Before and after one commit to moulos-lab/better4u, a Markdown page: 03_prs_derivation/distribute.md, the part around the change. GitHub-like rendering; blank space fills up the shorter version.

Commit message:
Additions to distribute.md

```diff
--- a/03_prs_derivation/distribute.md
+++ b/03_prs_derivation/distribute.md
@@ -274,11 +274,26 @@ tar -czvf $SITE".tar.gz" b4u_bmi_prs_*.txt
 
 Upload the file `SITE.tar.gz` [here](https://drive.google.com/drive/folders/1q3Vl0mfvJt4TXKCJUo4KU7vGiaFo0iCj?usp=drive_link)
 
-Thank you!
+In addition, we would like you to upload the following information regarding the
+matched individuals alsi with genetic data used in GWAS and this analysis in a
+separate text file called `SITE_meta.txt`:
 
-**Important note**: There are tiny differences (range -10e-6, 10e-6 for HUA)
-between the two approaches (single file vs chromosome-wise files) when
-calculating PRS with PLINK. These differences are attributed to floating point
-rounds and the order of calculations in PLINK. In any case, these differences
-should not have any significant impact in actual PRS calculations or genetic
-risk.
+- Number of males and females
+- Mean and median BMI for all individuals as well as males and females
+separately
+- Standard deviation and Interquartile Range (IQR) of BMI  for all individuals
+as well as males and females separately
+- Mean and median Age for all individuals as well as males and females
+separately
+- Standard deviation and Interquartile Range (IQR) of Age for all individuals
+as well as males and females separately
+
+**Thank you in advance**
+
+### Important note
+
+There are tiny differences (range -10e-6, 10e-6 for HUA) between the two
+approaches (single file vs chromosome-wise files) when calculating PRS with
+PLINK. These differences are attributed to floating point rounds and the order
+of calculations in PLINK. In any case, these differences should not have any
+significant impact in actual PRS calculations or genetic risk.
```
———
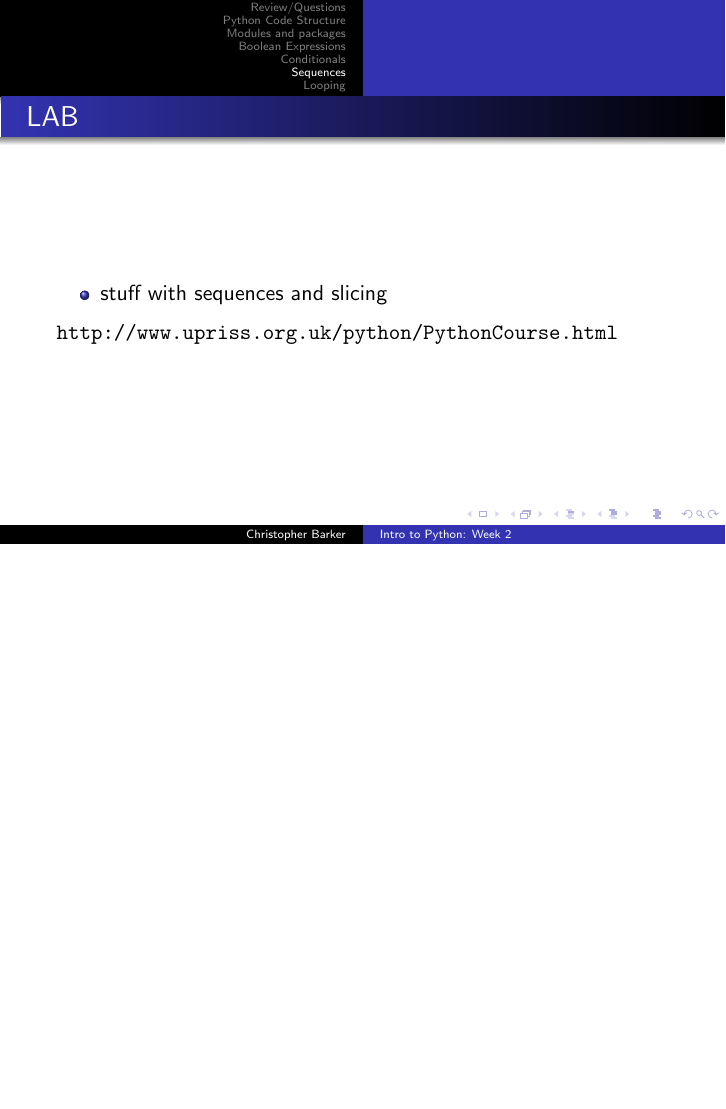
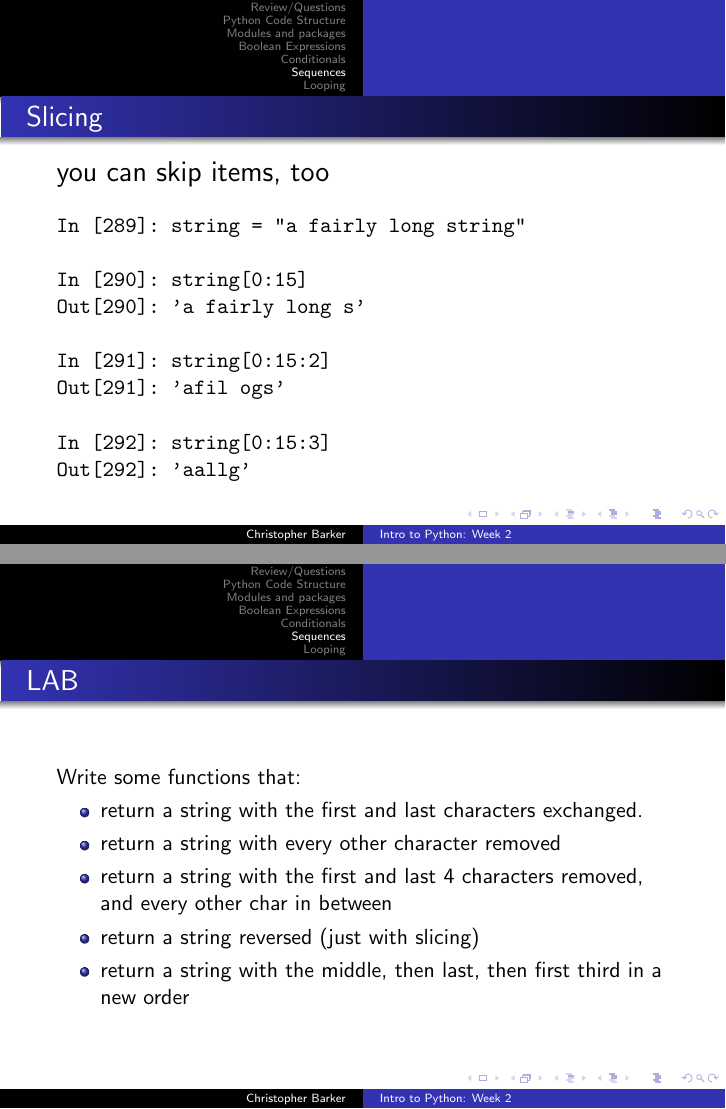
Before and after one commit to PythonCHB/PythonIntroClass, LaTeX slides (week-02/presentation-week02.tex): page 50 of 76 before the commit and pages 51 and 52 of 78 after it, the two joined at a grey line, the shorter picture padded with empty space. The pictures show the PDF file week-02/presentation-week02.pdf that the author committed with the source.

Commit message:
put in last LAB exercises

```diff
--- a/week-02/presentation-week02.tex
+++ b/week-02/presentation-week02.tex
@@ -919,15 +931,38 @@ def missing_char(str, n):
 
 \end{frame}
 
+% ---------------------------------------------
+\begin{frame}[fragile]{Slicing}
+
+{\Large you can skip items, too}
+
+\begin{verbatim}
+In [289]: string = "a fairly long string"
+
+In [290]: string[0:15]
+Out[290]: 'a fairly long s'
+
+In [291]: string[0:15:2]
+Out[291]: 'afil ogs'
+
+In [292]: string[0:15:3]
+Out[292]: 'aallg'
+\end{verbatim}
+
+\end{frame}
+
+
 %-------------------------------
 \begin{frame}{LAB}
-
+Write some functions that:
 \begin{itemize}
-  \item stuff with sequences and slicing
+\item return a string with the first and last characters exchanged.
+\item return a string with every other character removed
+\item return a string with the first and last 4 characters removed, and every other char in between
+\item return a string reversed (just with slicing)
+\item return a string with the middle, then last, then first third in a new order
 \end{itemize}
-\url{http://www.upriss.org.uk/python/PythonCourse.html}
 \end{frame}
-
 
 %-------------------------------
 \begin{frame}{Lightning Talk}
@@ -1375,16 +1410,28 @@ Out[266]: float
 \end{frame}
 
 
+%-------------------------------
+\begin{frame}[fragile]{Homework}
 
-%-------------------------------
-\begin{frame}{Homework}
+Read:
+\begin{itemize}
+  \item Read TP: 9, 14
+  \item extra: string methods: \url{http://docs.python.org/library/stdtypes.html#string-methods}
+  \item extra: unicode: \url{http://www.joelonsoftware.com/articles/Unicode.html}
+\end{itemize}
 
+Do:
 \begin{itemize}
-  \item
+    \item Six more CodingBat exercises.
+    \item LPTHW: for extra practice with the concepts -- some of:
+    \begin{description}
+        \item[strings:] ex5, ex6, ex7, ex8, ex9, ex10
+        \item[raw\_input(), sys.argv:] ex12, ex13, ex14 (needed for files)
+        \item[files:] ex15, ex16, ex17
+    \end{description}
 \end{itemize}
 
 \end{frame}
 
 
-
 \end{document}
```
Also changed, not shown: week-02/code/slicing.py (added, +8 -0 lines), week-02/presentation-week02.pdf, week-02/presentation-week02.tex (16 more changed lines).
———
# [ACTIVITY]
Search the listing for "frame" and show every line where it occurs.

# [THE ANSWER]
 \end{frame}
+\begin{frame}[fragile]{Slicing}
+\end{frame}
 \begin{frame}{LAB}
 \end{frame}
 \begin{frame}{Lightning Talk}
 \end{frame}
+\begin{frame}[fragile]{Homework}
-\begin{frame}{Homework}
 \end{frame}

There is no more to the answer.